How to Remotely Debug Django Apps Hosted in EC2 with Pycharm

Remote debugging is a pretty sweet addition to your dev toolbelt, but sadly the amount of documentation out there on how to debug django apps running on EC2 is very scarce. Sight no more! This Karumi contribution is here to throw some light on this matter! 

Pycharm is by far the best IDE to develop django apps, offering a very nice set of features to do remote debugging. It’s worth every dollar you spend on it.

This guide assumes that you have the keys to connect to your EC2 instance and that you have a django application deployed directly in EC2 of through Amazon Beanstalk. If you are using autoscaling and have more than one instance, you might need to repeat the request until you hit the instance you chose as the remote interpreter. You can check the official AWS documentation.

This is how awesome django app looks like:


1 - Get the public IP of your EC2 instance.

Just go to the EC2 panel, select Instances, click on the appropriate instance and click Connect (yeah, the IP shows up at the bottom but as we will be using this later, we rather do it this way).


You will then see this window:


Make sure to keep this window open as we will be copying and pasting stuff from it. Also, make sure to connect to your EC2 instance following the following instructions.

2 - Setup the remote python interpreter from your EC2 instance.

Just go to your project’s Preferences and select Python Interpreters, click on the cog in the upper right corner and select Add Remote.


Go ahead and fill up the form, it’s pretty straightforward.


The only “special” thing here is the python interpreter path. You can figure this out for yourself by connecting  to your instance, loading the virtualenv and asking for the python interpreter path, just like this:


Now pycharm will start setting up the helpers on the remote machine. This might take a while. By the end of the process you should have the interpreter setup in your pycharm.

3 - Edit the Run/Debug configurations.

Click Edit Configurations from the dropdown menu in the upper-right corner: 


We will need to configure some stuff here!

First, make sure that the just configured python interpreter is selected.


Next, we need to pass along all the environment variables that Amazon passes to our django code. We can check which ones they are by executing

$ cat /opt/python/current/env

in the EC2 instance.


As this is a very simple app, you will only need the settings module. However, if you use RDS, S3 or similar services you might need to pass many more environment variables (even the AWS access and secret to interact with Amazon services though boto). You don’t need to pass PYTHONPATH nor PATH.

Now go to pycharm and click on the Environment Variables … icon and add the names and the values there. This is how it will look like:


Additionally, we have to add the mapping path so pycharm is able to associate files in the EC2 instance with correspondent files in our local machine. To figure out where the code is lacted in the EC2 instance we just do

$ ls -la /opt/python/current

This is the output in our case:


This folder contains an app folder that contains the django app. So the mapping path would be something like this:

/your/path/to/your/django/application <-> /opt/python/bundle/3/app
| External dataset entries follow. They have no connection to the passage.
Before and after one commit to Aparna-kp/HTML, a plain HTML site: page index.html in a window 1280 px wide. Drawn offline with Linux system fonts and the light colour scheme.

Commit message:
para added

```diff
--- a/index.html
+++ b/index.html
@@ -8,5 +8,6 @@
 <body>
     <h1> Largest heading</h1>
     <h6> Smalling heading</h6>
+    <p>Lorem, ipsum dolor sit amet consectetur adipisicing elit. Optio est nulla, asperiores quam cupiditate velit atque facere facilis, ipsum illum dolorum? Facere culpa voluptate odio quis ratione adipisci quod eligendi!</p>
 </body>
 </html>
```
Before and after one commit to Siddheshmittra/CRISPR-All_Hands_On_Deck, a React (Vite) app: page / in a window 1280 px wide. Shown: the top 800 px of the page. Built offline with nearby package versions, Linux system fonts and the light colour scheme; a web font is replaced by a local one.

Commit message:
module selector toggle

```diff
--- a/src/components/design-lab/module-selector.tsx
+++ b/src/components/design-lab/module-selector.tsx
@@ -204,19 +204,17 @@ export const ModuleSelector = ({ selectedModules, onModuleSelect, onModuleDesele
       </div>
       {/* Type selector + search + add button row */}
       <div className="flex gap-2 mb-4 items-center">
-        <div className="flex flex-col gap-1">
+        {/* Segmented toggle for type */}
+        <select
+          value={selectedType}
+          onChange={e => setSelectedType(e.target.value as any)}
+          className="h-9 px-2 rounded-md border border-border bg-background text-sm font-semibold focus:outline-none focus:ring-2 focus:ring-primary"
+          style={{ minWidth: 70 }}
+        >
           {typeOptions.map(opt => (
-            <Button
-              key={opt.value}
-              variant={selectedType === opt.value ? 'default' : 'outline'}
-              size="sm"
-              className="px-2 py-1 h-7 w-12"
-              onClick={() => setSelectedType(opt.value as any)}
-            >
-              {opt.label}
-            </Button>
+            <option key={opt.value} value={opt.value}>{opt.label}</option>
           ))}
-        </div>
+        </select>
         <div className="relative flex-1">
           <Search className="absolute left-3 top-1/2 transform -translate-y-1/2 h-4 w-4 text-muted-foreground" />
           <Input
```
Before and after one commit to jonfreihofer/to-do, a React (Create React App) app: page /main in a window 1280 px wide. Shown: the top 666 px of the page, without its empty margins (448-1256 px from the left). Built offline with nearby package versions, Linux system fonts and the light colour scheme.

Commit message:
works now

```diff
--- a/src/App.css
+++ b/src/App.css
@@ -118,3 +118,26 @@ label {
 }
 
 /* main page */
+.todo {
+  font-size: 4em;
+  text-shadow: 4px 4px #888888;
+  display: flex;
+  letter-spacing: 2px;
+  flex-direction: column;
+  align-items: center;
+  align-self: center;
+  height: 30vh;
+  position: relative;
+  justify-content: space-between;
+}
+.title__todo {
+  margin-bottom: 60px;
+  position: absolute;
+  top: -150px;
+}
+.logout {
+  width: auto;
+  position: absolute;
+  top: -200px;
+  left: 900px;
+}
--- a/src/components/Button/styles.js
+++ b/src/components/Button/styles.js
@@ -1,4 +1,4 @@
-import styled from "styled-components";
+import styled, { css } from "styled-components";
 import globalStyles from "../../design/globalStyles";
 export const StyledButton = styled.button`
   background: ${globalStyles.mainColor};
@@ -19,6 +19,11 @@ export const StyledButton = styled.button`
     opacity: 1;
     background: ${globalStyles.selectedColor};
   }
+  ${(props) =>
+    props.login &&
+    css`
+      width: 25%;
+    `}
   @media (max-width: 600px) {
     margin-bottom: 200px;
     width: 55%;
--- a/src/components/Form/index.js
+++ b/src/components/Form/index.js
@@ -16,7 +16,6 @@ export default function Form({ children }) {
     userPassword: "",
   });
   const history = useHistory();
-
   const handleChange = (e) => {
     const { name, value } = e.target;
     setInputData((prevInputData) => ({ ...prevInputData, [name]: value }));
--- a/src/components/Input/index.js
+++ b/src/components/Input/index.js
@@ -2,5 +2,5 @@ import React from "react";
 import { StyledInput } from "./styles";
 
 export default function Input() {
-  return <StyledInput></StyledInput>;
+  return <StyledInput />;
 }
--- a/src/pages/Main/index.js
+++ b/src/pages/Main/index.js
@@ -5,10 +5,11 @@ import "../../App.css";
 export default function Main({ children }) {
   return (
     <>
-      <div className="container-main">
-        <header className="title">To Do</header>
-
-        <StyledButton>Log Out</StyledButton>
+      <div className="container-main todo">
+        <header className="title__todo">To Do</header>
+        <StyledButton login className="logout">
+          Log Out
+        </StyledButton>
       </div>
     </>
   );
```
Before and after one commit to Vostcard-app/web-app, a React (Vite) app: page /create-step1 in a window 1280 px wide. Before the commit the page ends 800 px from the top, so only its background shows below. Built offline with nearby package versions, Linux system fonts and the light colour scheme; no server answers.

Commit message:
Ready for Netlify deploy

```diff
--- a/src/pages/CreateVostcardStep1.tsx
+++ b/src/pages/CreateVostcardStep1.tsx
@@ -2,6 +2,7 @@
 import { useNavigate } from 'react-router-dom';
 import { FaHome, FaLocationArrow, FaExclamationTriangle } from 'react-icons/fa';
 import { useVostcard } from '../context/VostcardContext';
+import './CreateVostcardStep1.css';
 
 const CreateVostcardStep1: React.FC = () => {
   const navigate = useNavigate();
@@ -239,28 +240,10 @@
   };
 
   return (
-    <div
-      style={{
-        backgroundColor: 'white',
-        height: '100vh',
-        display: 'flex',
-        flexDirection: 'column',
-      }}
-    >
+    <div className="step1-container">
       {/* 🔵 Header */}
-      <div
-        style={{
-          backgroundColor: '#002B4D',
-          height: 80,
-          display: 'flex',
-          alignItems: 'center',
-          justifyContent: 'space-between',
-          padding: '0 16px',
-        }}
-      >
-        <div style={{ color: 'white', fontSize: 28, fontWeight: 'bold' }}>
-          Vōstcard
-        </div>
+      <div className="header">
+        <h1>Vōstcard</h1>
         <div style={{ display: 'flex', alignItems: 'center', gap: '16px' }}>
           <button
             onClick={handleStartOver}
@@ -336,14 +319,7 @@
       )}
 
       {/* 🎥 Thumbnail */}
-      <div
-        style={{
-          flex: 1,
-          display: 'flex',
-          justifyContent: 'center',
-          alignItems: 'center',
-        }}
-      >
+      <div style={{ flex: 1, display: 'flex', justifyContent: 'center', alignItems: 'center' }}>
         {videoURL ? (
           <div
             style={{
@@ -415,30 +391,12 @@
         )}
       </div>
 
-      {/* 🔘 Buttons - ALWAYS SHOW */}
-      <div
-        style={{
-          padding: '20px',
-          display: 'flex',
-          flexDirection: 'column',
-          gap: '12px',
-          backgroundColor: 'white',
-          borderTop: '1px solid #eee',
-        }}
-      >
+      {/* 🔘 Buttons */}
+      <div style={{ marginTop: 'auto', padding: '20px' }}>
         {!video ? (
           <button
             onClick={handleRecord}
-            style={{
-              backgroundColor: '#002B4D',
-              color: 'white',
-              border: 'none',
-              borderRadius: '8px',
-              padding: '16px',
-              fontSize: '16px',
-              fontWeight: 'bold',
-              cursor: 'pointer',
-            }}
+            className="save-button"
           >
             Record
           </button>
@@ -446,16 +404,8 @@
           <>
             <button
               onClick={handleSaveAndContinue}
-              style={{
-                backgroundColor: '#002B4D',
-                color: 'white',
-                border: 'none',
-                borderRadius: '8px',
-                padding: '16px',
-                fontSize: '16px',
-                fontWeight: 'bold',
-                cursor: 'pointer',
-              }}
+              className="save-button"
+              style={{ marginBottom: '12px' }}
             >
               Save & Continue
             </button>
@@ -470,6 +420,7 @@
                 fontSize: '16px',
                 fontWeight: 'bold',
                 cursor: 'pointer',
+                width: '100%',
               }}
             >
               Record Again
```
Now go to pycharm and click on the Path Mappings … iconThis is how it will look like:


Finally set the host as so django is able to listen all IPs and the port to 8000 (or any port that you are currently not using). The reason is that pycharm will start a development server using this data, and we want that server to listen to all requests coming through the port 8000.

You can click now OK and save the configuration, but we are not done yet, one last step to go!

4 - Open port 8000 in your EC2’s security group.

This is the last step! Just go to your instance’s security group (you can access to it directly from the EC2 instance details panel) and open port 8000.


5 - Enjoy!

Now you can click on the Debug icon in pycharm and you will see something like this in the debug console:


Cool! Now let’s set a breakpoint in the only view of this application. Go to the browser and open If everything went well, you will see something like this in pycharm:


Wohooo!!! From here on it’s just a regular debugging session where you can step over, evaluate, etc.


And that’s it! We truly hope this guide will be of your help.

- Davide & Alberto on behalf of all Karumies.